. Now Microsoft seems to have a real competitor, Firefox
. The Mozilla Foundation
open source project, funded by Time Warner
and Sun Microsystems
, launched Firefox version 0.9 on June 15. Firefox 1.0 is due out by early November. Internet users began switching during the summer after several security problems emerged with IE, which of course is built into Microsoft's ubiquitous Windows operating system. Starting this summer Firefox was getting between 200,000 and 300,000 downloads a day. Mozilla and Firefox browsers may have a total of about 25 million users. Firefox is lauded by fans for its download speed and a superior user interface, and users say that its pop-up blocker is one of the best out there. It offers tabbed browsing, which means that users can jump back and forth between different sites with only one window open, and live bookmarks, which show users the most recent headlines on their favorite sites and lets them go directly to those articles. The biggest challenge facing anyone who wants to take on IE is that most Web sites are built to work best with Microsoft's IE simply because it's what sits on most PCs. That means some sites may not look quite right or may not be accessible at all via a browser other than IE. It's good news for Firefox and its fans that developers' attitudes are changing, but reversing Microsoft's dominance remains a long shot.

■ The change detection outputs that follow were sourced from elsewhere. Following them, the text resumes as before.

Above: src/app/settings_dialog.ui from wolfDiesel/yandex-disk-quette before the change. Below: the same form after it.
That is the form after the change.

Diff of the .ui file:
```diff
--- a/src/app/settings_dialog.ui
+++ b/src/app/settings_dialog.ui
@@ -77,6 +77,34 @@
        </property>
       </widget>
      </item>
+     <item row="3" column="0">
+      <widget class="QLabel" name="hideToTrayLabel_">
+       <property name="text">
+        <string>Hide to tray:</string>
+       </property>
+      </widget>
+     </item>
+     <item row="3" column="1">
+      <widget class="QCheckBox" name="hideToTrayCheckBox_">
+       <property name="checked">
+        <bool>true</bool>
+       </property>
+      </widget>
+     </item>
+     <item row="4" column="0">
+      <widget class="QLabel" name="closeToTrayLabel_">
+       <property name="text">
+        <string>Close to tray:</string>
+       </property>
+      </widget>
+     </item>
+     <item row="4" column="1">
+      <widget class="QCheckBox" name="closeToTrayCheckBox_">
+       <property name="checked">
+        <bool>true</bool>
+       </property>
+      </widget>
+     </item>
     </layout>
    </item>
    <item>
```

Both browsers have had security problems and issued patches, and each has other pros and cons.